• Task directions: Give the number of lines in the records below that contain the word "MyOrders". State only that number.

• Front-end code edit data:
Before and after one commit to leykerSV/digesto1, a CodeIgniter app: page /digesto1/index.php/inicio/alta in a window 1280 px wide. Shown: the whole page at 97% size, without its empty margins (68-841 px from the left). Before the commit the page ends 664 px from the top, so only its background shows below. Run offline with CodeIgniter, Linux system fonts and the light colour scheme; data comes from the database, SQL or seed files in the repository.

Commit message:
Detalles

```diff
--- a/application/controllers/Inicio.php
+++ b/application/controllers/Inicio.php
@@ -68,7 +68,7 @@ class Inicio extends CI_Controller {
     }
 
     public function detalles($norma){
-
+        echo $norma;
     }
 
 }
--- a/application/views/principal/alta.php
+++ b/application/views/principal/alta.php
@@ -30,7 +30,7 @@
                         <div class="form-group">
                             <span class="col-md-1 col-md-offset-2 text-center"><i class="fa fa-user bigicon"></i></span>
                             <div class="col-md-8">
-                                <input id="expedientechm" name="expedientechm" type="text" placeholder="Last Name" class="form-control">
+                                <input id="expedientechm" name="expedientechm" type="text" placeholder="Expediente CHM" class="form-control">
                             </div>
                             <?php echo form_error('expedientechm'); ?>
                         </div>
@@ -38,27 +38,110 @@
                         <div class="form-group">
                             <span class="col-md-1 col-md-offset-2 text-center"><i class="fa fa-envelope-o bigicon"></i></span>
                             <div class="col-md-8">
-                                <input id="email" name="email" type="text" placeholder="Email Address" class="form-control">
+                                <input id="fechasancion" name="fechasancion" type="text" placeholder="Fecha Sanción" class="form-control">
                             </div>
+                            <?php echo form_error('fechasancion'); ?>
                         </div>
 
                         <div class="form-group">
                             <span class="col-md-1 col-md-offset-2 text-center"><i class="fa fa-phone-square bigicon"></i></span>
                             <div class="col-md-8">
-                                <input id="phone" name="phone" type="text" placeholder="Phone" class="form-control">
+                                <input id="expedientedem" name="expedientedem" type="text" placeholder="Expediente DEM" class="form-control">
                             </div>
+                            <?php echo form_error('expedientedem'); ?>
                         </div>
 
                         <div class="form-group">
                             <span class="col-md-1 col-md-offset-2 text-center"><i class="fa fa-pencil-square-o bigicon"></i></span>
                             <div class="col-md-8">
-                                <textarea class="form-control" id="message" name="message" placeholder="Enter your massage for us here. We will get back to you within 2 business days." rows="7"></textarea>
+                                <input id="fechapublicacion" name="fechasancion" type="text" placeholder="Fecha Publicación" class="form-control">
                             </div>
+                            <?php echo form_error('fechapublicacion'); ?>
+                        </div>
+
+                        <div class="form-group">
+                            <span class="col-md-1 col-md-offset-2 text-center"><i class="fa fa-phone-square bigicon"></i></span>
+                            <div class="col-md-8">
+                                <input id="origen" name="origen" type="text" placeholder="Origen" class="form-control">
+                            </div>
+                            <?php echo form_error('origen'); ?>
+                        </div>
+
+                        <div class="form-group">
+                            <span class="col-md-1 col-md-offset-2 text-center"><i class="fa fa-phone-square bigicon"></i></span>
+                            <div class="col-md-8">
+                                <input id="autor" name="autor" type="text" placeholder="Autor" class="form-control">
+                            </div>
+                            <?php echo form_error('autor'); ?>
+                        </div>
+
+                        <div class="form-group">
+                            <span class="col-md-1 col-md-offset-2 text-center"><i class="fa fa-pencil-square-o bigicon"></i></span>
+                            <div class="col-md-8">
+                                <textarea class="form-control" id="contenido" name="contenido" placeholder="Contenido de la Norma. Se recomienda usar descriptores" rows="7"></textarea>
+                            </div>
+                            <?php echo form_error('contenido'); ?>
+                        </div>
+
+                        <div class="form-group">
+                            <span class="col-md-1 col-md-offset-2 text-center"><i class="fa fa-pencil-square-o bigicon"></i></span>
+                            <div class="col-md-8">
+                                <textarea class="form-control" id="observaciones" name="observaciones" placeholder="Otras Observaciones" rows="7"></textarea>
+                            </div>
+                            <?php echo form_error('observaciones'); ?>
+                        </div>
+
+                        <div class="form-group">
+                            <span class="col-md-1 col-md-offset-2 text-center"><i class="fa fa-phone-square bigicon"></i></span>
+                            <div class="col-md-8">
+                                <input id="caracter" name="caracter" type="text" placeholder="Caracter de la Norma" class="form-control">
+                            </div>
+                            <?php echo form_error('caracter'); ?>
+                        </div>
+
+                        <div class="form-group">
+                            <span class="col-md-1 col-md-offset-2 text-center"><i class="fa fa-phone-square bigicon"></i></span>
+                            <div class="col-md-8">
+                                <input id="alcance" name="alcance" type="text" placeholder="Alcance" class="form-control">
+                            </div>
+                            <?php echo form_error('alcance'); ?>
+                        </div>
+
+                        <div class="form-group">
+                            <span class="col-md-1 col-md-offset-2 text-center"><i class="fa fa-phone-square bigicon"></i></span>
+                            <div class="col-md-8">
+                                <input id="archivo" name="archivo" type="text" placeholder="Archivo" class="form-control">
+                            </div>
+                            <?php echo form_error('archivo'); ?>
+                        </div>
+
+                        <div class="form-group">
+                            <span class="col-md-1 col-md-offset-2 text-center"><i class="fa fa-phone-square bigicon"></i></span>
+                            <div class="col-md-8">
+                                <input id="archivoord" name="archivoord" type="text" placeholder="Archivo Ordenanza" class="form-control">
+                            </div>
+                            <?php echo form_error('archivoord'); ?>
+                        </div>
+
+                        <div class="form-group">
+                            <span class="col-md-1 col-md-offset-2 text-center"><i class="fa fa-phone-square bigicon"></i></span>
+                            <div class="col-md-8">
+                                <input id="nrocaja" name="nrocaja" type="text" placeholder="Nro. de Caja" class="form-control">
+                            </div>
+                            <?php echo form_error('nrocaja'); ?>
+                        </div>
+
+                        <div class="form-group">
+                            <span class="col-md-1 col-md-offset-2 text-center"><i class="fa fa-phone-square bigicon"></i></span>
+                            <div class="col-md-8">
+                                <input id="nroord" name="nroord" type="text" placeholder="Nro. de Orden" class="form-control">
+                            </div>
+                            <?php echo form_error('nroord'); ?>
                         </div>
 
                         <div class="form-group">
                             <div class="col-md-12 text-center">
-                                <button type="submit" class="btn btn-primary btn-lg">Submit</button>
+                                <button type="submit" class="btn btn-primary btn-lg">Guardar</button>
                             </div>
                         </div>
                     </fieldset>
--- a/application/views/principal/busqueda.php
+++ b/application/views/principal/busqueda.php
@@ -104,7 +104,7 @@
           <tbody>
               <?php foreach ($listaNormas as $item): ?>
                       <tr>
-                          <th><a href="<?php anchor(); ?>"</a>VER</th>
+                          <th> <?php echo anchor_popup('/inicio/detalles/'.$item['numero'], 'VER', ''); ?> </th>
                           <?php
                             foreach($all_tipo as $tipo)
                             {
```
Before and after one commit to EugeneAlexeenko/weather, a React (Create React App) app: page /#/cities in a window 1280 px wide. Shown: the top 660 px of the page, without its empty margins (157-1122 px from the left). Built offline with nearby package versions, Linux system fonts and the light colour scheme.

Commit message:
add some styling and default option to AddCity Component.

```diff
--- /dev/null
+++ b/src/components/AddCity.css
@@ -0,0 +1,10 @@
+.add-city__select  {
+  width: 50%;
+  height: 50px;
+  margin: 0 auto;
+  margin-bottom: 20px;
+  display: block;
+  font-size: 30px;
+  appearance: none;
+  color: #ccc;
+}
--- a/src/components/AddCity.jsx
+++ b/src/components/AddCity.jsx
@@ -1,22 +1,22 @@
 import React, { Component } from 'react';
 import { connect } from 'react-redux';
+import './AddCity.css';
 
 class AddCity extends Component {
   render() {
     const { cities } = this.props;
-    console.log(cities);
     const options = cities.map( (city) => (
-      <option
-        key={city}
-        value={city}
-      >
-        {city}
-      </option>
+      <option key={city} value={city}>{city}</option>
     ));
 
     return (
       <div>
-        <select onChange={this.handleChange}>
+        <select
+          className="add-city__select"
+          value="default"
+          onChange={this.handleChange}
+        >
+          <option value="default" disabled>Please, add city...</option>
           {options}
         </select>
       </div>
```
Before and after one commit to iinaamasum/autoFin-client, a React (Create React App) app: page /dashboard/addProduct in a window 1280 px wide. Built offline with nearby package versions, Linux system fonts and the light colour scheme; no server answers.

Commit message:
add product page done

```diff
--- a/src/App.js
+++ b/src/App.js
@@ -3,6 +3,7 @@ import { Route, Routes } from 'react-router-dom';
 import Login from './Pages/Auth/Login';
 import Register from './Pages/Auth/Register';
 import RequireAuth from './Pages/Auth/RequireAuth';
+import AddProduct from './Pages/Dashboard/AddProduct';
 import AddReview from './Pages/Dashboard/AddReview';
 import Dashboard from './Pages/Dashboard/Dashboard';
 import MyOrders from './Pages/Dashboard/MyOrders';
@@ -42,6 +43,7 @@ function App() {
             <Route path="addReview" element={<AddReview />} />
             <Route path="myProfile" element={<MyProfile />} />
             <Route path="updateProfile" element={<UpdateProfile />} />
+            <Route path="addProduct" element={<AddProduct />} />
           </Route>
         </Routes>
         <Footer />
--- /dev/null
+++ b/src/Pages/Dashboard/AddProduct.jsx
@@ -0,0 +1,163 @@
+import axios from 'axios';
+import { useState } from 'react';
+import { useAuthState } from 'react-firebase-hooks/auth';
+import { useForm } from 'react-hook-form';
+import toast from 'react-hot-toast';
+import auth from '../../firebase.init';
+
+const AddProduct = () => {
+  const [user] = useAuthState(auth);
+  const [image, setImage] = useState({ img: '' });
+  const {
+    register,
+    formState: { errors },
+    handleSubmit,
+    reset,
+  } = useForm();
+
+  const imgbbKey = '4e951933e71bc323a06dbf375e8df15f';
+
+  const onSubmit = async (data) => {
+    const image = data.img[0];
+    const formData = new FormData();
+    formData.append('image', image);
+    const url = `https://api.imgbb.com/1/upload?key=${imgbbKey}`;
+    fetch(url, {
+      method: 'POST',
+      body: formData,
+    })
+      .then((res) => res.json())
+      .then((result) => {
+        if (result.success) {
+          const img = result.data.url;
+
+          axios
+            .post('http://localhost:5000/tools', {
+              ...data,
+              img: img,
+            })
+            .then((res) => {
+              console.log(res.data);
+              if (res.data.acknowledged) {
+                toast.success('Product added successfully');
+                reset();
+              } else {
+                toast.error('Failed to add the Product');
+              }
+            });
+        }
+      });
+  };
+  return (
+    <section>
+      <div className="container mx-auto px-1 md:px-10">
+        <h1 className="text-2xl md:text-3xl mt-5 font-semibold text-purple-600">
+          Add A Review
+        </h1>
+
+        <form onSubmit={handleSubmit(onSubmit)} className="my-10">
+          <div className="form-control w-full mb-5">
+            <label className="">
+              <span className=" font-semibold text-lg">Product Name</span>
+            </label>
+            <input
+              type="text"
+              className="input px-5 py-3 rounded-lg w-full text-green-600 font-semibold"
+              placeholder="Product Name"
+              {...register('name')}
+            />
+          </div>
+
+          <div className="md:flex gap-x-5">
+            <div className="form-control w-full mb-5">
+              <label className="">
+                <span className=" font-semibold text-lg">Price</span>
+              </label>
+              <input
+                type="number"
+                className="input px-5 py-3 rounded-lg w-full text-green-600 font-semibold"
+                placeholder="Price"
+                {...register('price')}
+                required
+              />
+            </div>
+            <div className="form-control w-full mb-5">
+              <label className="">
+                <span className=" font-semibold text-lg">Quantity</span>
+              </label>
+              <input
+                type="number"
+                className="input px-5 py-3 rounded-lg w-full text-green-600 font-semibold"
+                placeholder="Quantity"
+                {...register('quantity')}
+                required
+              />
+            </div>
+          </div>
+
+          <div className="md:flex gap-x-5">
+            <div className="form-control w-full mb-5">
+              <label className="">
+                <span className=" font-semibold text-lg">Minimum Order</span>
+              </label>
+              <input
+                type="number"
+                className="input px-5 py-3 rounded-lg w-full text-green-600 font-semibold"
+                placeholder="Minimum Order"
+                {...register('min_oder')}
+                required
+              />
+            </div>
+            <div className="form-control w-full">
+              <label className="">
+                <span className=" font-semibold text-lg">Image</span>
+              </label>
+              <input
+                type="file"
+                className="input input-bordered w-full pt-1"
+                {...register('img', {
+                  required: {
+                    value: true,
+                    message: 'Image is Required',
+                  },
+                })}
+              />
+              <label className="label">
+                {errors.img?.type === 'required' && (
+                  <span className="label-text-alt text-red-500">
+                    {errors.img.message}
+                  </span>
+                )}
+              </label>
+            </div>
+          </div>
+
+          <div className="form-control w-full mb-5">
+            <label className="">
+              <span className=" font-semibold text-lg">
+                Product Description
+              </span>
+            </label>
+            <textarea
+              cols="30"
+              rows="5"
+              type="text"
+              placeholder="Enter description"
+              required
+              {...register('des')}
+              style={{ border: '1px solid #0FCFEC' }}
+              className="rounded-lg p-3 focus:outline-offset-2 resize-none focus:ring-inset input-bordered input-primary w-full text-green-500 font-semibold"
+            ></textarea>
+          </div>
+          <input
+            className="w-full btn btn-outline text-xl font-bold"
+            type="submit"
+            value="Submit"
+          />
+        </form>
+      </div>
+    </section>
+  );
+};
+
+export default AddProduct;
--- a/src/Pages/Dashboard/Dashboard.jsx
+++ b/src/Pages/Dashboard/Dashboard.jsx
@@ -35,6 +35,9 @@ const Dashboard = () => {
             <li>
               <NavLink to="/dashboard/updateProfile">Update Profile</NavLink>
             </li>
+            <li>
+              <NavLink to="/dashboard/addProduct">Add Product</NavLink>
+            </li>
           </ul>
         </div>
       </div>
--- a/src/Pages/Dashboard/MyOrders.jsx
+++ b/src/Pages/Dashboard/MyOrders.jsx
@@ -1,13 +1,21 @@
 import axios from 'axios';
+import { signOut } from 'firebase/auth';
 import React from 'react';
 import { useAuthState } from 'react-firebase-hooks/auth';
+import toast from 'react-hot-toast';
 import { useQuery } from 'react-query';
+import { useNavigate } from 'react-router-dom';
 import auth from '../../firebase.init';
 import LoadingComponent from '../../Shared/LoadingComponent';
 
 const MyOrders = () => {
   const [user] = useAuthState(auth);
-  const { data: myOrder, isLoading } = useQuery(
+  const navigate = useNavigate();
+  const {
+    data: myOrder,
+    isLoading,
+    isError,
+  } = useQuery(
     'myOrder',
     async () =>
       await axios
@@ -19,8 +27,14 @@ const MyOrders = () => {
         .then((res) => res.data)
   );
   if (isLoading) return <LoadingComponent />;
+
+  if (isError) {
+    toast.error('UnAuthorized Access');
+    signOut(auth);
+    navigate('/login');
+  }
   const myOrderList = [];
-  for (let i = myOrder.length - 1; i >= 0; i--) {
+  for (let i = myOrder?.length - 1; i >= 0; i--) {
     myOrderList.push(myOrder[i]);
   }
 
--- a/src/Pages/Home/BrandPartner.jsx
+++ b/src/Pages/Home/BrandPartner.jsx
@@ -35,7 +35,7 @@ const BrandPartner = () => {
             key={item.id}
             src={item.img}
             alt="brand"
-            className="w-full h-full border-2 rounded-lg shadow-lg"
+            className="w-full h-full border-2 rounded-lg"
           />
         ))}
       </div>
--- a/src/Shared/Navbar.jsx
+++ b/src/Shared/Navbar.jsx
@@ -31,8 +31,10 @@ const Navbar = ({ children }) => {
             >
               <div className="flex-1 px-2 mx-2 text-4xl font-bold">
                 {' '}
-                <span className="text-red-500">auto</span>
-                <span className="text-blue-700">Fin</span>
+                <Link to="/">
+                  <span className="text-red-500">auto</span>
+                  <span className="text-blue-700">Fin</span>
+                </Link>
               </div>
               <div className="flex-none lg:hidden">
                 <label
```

• Final answer: 5